Illuminated by Water, by Malachy TallackIlluminated by Water, by Malachy Tallack
Illuminated by Water, by Malachy Tallack

Tallack is a Shetlander who has loved angling since he was a boy and has fished all over the world, and the highest praise I can give this book is to say that it sits comfortably and deservedly along side The Compleat Angler on the shelf. One might add that Buchan would surely have loved it, for the finest chapter of his poaching novel, John Macnab, is the description of Edward Leithen catching his illicit salmon.

Tallack is, of course, good on the salmon, the King of Fish in our waters, “enigmatic, unpredictable and extremely strong” – so much so that I have never hooked one myself, except once when trolling from a boat on Loch Awe (it escaped.)

Tallack, however, is “not quite as awed by salmon as some anglers seem to be.” For him, the trout, and especially the brown trout, is “unsurpassable, beautiful beyond compare”, its only rival the char, a small fish of the salmon family found in mountain lochs, lakes and rivers.

Fly-fishing is a great art or craft. Tallack writes at length on the tying and choice of flies. Some anglers will swear by familiar flies; others will experiment wildly, tying sometimes bizarre concoctions of their own. There’s a lot of good advice about flies and fly-tying here, but very often it is sheer luck that any particular fly will attract a fish. And why not? After all, many of us first fished with a worm impaled on a hook.

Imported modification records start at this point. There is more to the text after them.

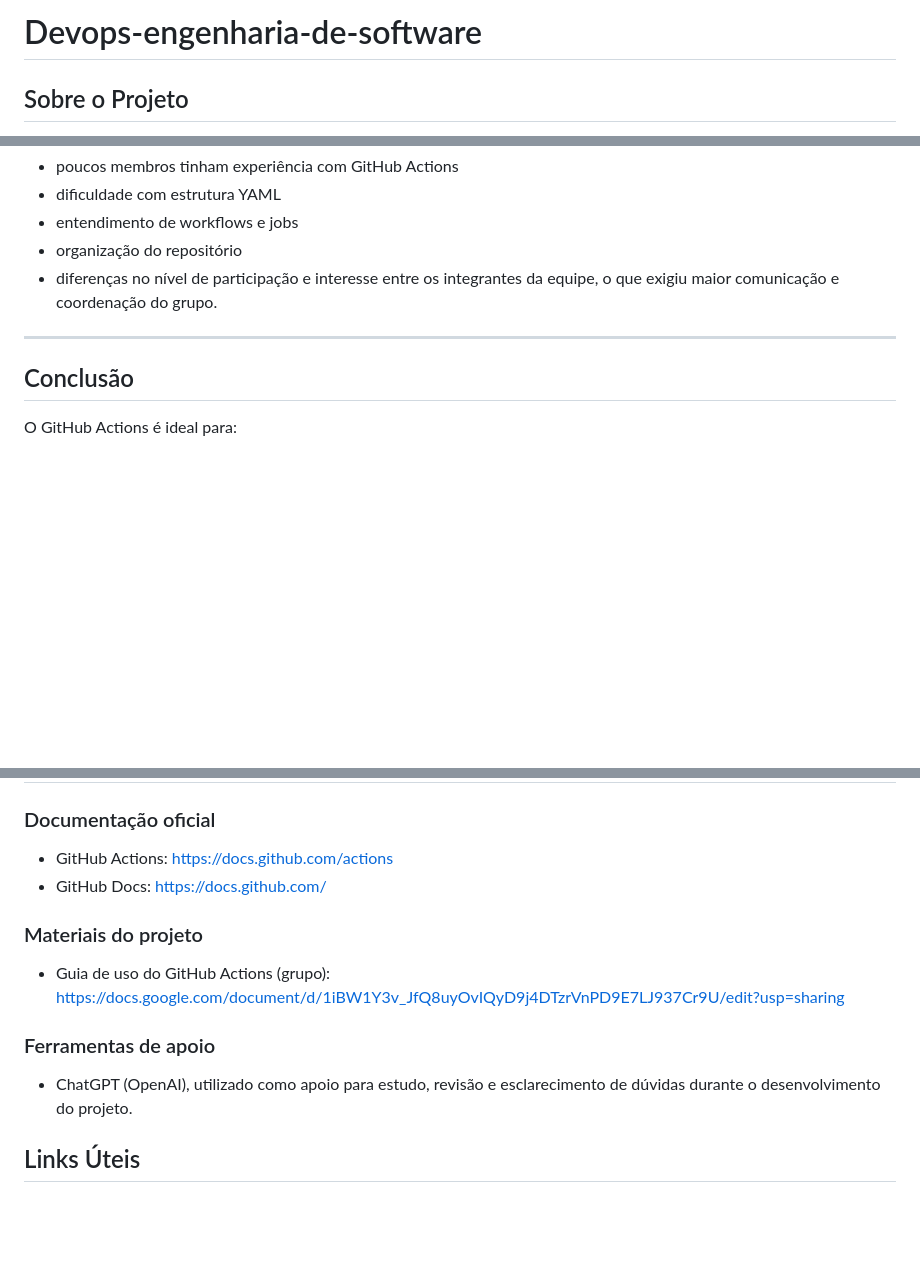
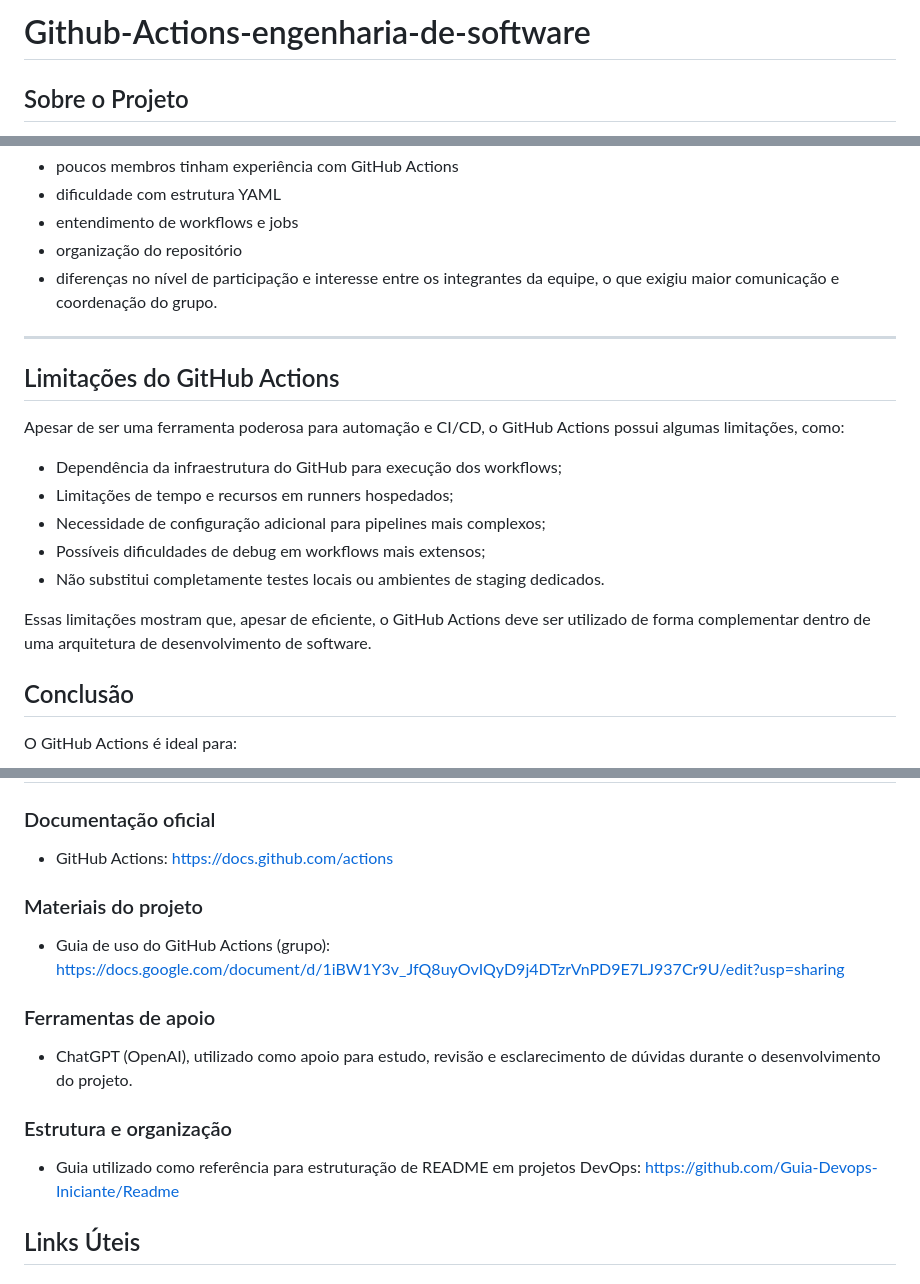
Before and after one commit to lucasmarinho-facul/Devops-engenharia-de-software, a Markdown page: README.md, 3 parts joined by grey strips. Rendered like a GitHub page; blank space fills up the shorter version.

Commit message:
arquivo README revisado com um novo título e conteúdo adicional.
Título do projeto atualizado e seções sobre limitações e estrutura adicionadas.

```diff
--- a/README.md
+++ b/README.md
@@ -1,4 +1,4 @@
-# Devops-engenharia-de-software
+# Github-Actions-engenharia-de-software
 
 ## Sobre o Projeto
 
@@ -287,6 +287,18 @@ O GitHub Actions pode ser integrado com:
 - diferenças no nível de participação e interesse entre os integrantes da equipe, o que exigiu maior comunicação e coordenação do grupo.
 ---
 
+## Limitações do GitHub Actions
+
+Apesar de ser uma ferramenta poderosa para automação e CI/CD, o GitHub Actions possui algumas limitações, como:
+
+- Dependência da infraestrutura do GitHub para execução dos workflows;
+- Limitações de tempo e recursos em runners hospedados;
+- Necessidade de configuração adicional para pipelines mais complexos;
+- Possíveis dificuldades de debug em workflows mais extensos;
+- Não substitui completamente testes locais ou ambientes de staging dedicados.
+
+Essas limitações mostram que, apesar de eficiente, o GitHub Actions deve ser utilizado de forma complementar dentro de uma arquitetura de desenvolvimento de software.
+
 ##  Conclusão
 
 O GitHub Actions é ideal para:
@@ -303,7 +315,6 @@ Ele é mais indicado para projetos colaborativos e sistemas que precisam de auto
 
 ### Documentação oficial
 - GitHub Actions: https://docs.github.com/actions
-- GitHub Docs: https://docs.github.com/
 
 ### Materiais do projeto
 - Guia de uso do GitHub Actions (grupo): https://docs.google.com/document/d/1iBW1Y3v_JfQ8uyOvIQyD9j4DTzrVnPD9E7LJ937Cr9U/edit?usp=sharing
@@ -311,6 +322,9 @@ Ele é mais indicado para projetos colaborativos e sistemas que precisam de auto
 ### Ferramentas de apoio
 - ChatGPT (OpenAI), utilizado como apoio para estudo, revisão e esclarecimento de dúvidas durante o desenvolvimento do projeto.
 
+### Estrutura e organização
+- Guia utilizado como referência para estruturação de README em projetos DevOps: https://github.com/Guia-Devops-Iniciante/Readme
+
 ## Links Úteis
 ### Demonstração do Projeto
 - Slides da apresentação: https://1drv.ms/p/c/346abb8970c57c4d/IQB0jxHCvkTFQ6e_7CS706nXARK2n5TgCMCqq_5IcZZyhsQ?e=VttpW7
```
Also changed, not shown: other parts of README.md (+1 -1 lines).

Many fishers are a bit snobbish, especially, I think, here in Scotland where rivers and streams mostly run fast and promise us trout and salmon. So there is a tendency to feel superior to anglers who sit on a stool on the banks of slow-moving English rivers and canals hoping to hook bottom-feeding coarse fish. Tallack has no time for this snobbery – nor indeed had Walton – but coarse fishing was for a long time primarily a working-class sport, the only kind available to many.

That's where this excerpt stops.